Who Needs Yield Curve Control?

Written by: Craig Erlam | OANDA Europe

Stock markets in the red across the board on Thursday, as sentiment softens a little on the back of the Fed minutes.

With the S&P 500 and Nasdaq both back in record territory, we may also be seeing a little profit taking as the minutes themselves weren't exactly that much of a blow. Policy makers don't seem to be entertaining the idea of yield curve control at the moment, with the policy offering only modest benefits, while offering the view that the pandemic is both still weighing heavily on activity and poses considerable risk to the outlook. 

All considered, even with the tweak to the language on forward guidance, I don't think there's much to be concerned about. They're not tightening any time soon, the chances are we're facing the status quo for some time. It seems the minutes were just an excuse to take a little profit off the table as a number of people question these lofty valuations, under the circumstances.

There may have been a giant leap forward since March for many trends that had been evolving gradually anyway in the years prior but many are questioning whether the size moves we're seeing are justified. Eyebrows are always going to be raised when a company becomes the first to reach a $2 trillion valuation in the midst of a pandemic and two years after becoming the first to reach $1 trillion.

ECB minutes get muted reaction from markets

Not a huge amount to take away from the ECB minutes, with the central bank acknowledging the dependence of markets on the continuation of policy support, while noting that the markets aren't fully backed by the data. They also stressed that the PEPP program, while currently envisaged to be used in full, was a ceiling rather than a target and that it must remain flexible. None of this is a game changer, obviously, and the tight range in EURUSD in the ten minutes after the release perfectly highlights this.  

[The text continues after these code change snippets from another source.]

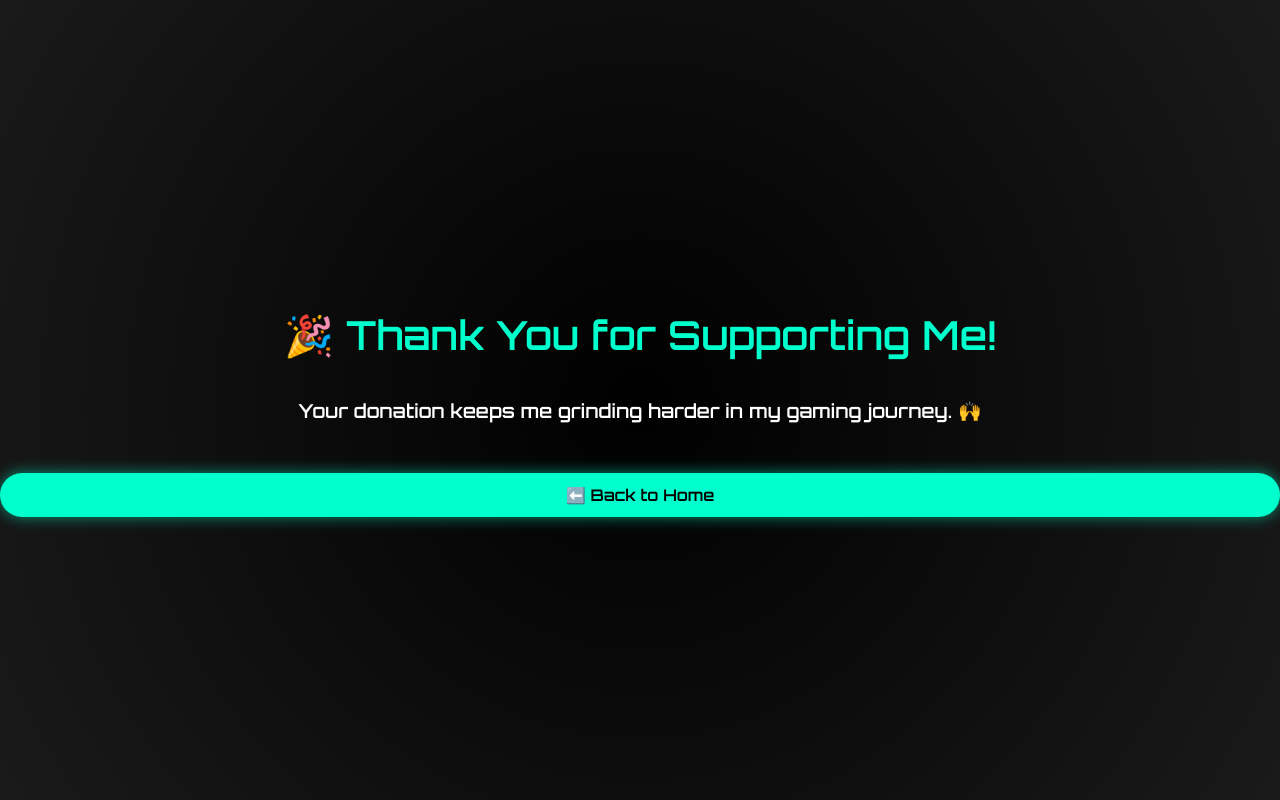
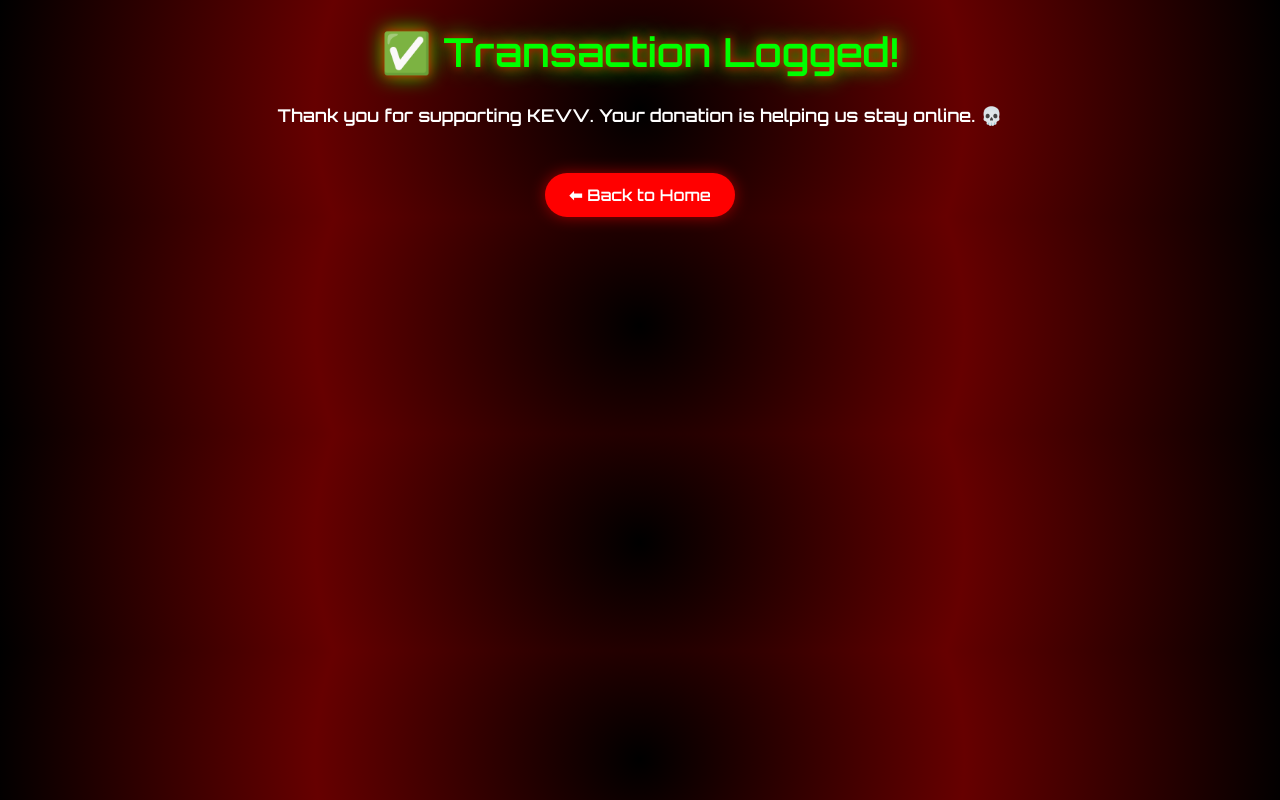
Before and after one commit to anonymouskevv/donate-kevv, a plain HTML site: page success.html in a window 1280 px wide. Drawn offline with Linux system fonts and the light colour scheme.

Commit message:
Update success.html

```diff
--- a/success.html
+++ b/success.html
@@ -3,49 +3,53 @@
 <head>
     <meta charset="UTF-8">
     <meta name="viewport" content="width=device-width, initial-scale=1.0">
-    <title>Thank You! 🎉</title>
-    <link href="https://fonts.googleapis.com/css2?family=Orbitron:wght@600&display=swap" rel="stylesheet">
+    <title>Transaction Logged ✅</title>
+    <link href="https://fonts.googleapis.com/css2?family=Orbitron:wght@600&family=Press+Start+2P&display=swap" rel="stylesheet">
     <style>
         body {
             margin: 0;
             font-family: 'Orbitron', sans-serif;
-            background: radial-gradient(circle at center, #000000, #1a1a1a);
-            color: #00ffcc;
+            background: radial-gradient(circle at center, #000000, #660000, #000000);
+            color: #00ff00;
             text-align: center;
-            display: flex;
-            flex-direction: column;
-            justify-content: center;
-            height: 100vh;
+            animation: glitchEffect 2s infinite;
+        }
+        @keyframes glitchEffect {
+            0%, 100% { background-color: #000000; }
+            50% { background-color: #330000; }
         }
         h1 {
             font-size: 2.5rem;
-            margin-bottom: 20px;
+            color: #00ff00;
+            text-shadow: 0 0 10px #ff0000, 0 0 20px #00ff00;
         }
         p {
-            font-size: 1.2rem;
+            font-size: 1.1rem;
             color: #ffffff;
+            margin-top: 20px;
         }
         .btn {
             display: inline-block;
-            background-color: #00ffcc;
-            color: #000;
+            background-color: #ff0000;
+            color: #ffffff;
             padding: 12px 24px;
             margin-top: 30px;
             text-decoration: none;
             border-radius: 25px;
             font-weight: bold;
-            box-shadow: 0 0 15px #00ffcc88;
+            box-shadow: 0 0 15px #ff000088;
             transition: 0.3s ease;
         }
         .btn:hover {
-            background-color: #00cc99;
-            box-shadow: 0 0 25px #00ffcc;
+            background-color: #00ff00;
+            color: #000000;
+            box-shadow: 0 0 25px #00ff00;
         }
     </style>
 </head>
 <body>
-    <h1>🎉 Thank You for Supporting Me!</h1>
-    <p>Your donation keeps me grinding harder in my gaming journey. 🙌</p>
-    <a href="index.html" class="btn">⬅️ Back to Home</a>
+    <h1>✅ Transaction Logged!</h1>
+    <p>Thank you for supporting KEVV. Your donation is helping us stay online. 💀</p>
+    <a href="index.html" class="btn">⬅ Back to Home</a>
 </body>
 </html>
```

Oil coming off despite OPEC+ optimism

Oil prices are coming off a little as sentiment takes a dip, the Fed highlights outlook risks and the dollar bounces back. Crude prices still remain around the upper end of their ranges though as OPEC+ met on Wednesday to review compliance with the previously agreed levels. 

The group opted not to raise output further, after reducing cuts by two million barrels per day from August to 7.7 million. The only difference is a slight deepening of the cuts in the coming months to compensate for Iraq, Nigeria, Angola and Kazakhstan missing their targets. The move was in line with expectations, although one positive was the view that demand will hit 97% of pre-pandemic levels by the end of the year. A staggering bounceback under the circumstances.

Another painful stumble for gold

Gold has given up overnight gains as the rebound from Wednesday's slide was short-lived. The culprit for the latest gold dive was the Fed, who's reluctance to get on board with yield curve control jolted yields higher, in turn dragging the dollar off its lows. As I said earlier, I don't see this as a big shift from the Fed so the moves may not last but it is another reminder of the vulnerability of precious metals despite being on such a stong run, more generally. Gold and silver both fell around 3.5% and looks susceptible to further corrections.

Related: US Eyeing Record Territory Again